Shifting your self-talk is about finding, using, and owning your own voice whether people are watching or not – so that when you get feedback from the world, explicitly (like via words) or otherwise (like via emotions), you’re able to grow, learn, and be better in a way that’s sustainable.

We need major policy changes and systemic paradigm shifts. We need police and criminal justice reform, we need legislation passed that protects Black communities, POC, LGBTQ+, women and girls, people with disabilities, and allows equity to everyone.

And.

We also need radical personal changes.

It’s not an either-or situation.

It’s an at-the-same-time one.

We need both simultaneously, because there is no way that fighting for and creating the proverbial “change we wish to see in the world” will ever be sustainable if we’re constantly offloading our ‘hard’ emotions off on others by using hateful words or inflicting harm (side note, it’s really easy to sit back and convince yourself you’re doing something to change when in fact all you’re doing is criticizing the ‘people in the arena’ actually taking those steps forward. See: entire premise of Brené Brown’s Daring Greatly), or shaming ourselves into silence because we’re overwhelmed or too afraid to make a mistake.

We think a future version of our Self will know better. Be stronger. Speak louder. Or that one day, we’ll be successful or self-actualized ‘enough’ to say what we truly mean instead of what we think checks all the right boxes. The stakes are too high right now, we convince ourselves. I don’t know enough yet. Like once we achieve a very specific self-dictated level of success or expertise, the conversational doors will fly open. When that happens, we say, we’ll use our voice. We’ll talk about the things that matter. Systemic racism. Gender disparities. Wage gaps. Mental health. When, when, when.

 

Yet each time we say when, we not only put our Self on the sidelines, we delay the very progress we desire to contribute to. Each time we say when, we reinforce the narrative in our mind that the ‘right’ time is far off in the distance.


Imagine if everyone in the world waited until their own self-determined ‘day whens.’ We would never have any change or progress. We would spend our years waiting around and call that a life.

The world needs your voice, and the world needs your growth. It all stems from the story you tell yourself, about your Self. Click To Tweet

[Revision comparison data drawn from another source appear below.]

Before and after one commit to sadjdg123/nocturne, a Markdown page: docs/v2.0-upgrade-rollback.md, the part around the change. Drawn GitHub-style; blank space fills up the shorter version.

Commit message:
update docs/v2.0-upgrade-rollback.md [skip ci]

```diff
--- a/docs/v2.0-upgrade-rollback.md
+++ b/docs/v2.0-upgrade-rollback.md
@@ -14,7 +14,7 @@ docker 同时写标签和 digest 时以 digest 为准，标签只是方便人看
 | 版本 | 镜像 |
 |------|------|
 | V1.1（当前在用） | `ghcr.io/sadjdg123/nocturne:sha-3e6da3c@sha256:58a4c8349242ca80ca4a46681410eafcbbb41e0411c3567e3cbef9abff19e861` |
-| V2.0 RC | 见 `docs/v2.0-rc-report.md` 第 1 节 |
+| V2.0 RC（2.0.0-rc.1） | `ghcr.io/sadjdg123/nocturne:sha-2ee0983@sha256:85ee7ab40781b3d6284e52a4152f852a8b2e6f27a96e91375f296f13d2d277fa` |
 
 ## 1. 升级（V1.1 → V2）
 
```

Society would love for you to keep telling yourself the story of your shame, your guilt, your self-doubt and your defeat.

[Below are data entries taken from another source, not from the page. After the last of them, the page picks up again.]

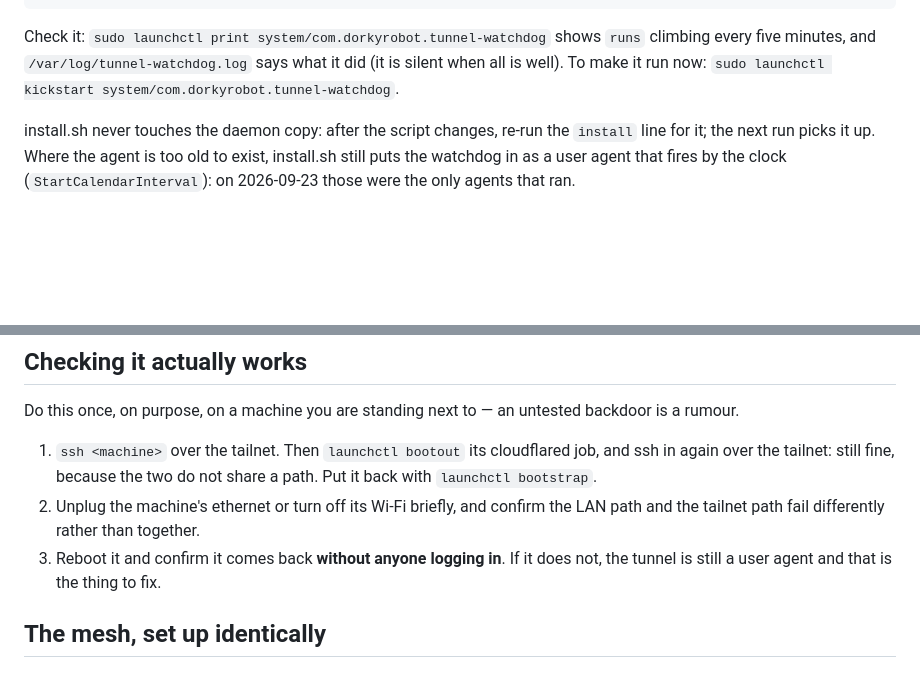
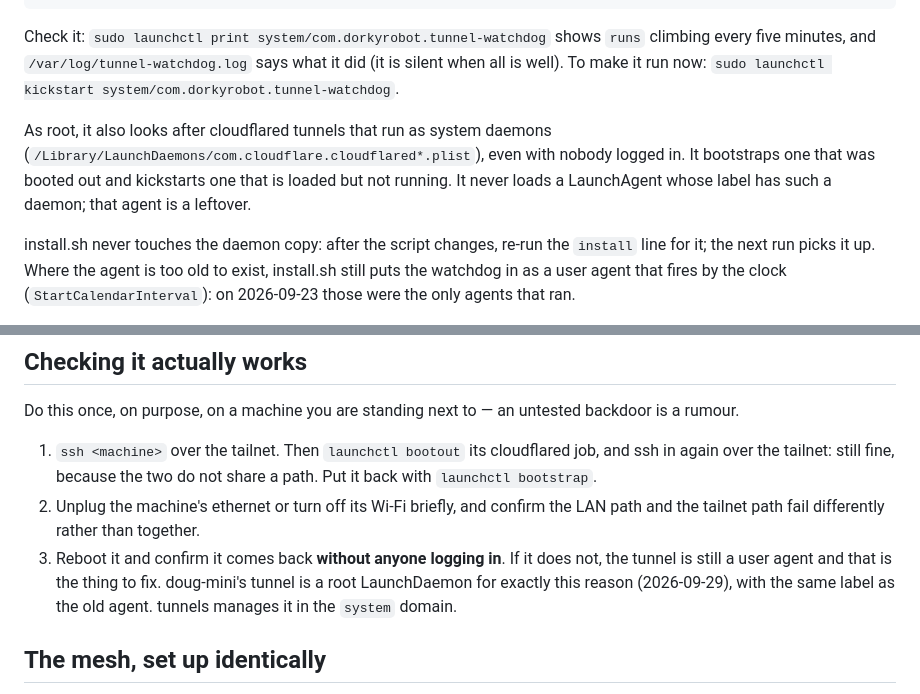
Before and after one commit to Dorky-Robot/tunnels, a Markdown page: docs/remote-access.md, 2 parts joined by grey strips. Drawn GitHub-style; blank space fills up the shorter version.

Commit message:
docs: a tunnel can be a system daemon, and how tunnels and the watchdog treat it
The next person to read launchd.rs or the watchdog should know why a
LaunchDaemon copy wins over the agent, and why doug-mini is shaped that
way.

Co-Authored-By: Claude Opus 5.5 <noreply@anthropic.com>
Claude-Session: https://claude.ai/code/session_01LPsuAeCFZBHEZDMaRSt65M

```diff
--- a/docs/remote-access.md
+++ b/docs/remote-access.md
@@ -166,6 +166,12 @@ shows `runs` climbing every five minutes, and `/var/log/tunnel-watchdog.log`
 says what it did (it is silent when all is well). To make it run now:
 `sudo launchctl kickstart system/com.dorkyrobot.tunnel-watchdog`.
 
+As root, it also looks after cloudflared tunnels that run as system daemons
+(`/Library/LaunchDaemons/com.cloudflare.cloudflared*.plist`), even with
+nobody logged in. It bootstraps one that was booted out and kickstarts one
+that is loaded but not running. It never loads a LaunchAgent whose label has
+such a daemon; that agent is a leftover.
+
 install.sh never touches the daemon copy: after the script changes, re-run
 the `install` line for it; the next run picks it up. Where the agent is too
 old to exist, install.sh still puts the watchdog in as a user agent that
@@ -189,6 +195,9 @@ untested backdoor is a rumour.
    the LAN path and the tailnet path fail differently rather than together.
 3. Reboot it and confirm it comes back **without anyone logging in**. If it
    does not, the tunnel is still a user agent and that is the thing to fix.
+   doug-mini's tunnel is a root LaunchDaemon for exactly this reason
+   (2026-09-29), with the same label as the old agent. tunnels manages it in
+   the `system` domain.
 
 ## The mesh, set up identically
 
```
Also changed, not shown: CLAUDE.md (+5 -0 lines).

Society would love for you to stay silent and small. It would love to keep steering you far from who you are and discouraging your growth.

But the world needs your voice, and the world needs your growth. It all stems from the story you tell yourself, about your Self.

Will shifting your self-talk alone change the world? Of course not. But we must treat it like the vital puzzle piece of change that it is. We must practice using our voice so that when the chance comes to make a change, we speak up and out instead of shying away. And because what we say on the outside is a direct reflection of what we say on the inside – we must practice diving in, digging deep, and changing our internal AND external world simultaneously.

Shifting your self-talk is an essential piece of fighting for the world you actually want to live in, for yourself and for others.

The when is now. The right time is now.

Take your Self off the sidelines. You are so ready to get into the arena.

 

You Must Imagine.

You Must Imagine.

Community Most Popular Posts Motivation + Inspiration

A story.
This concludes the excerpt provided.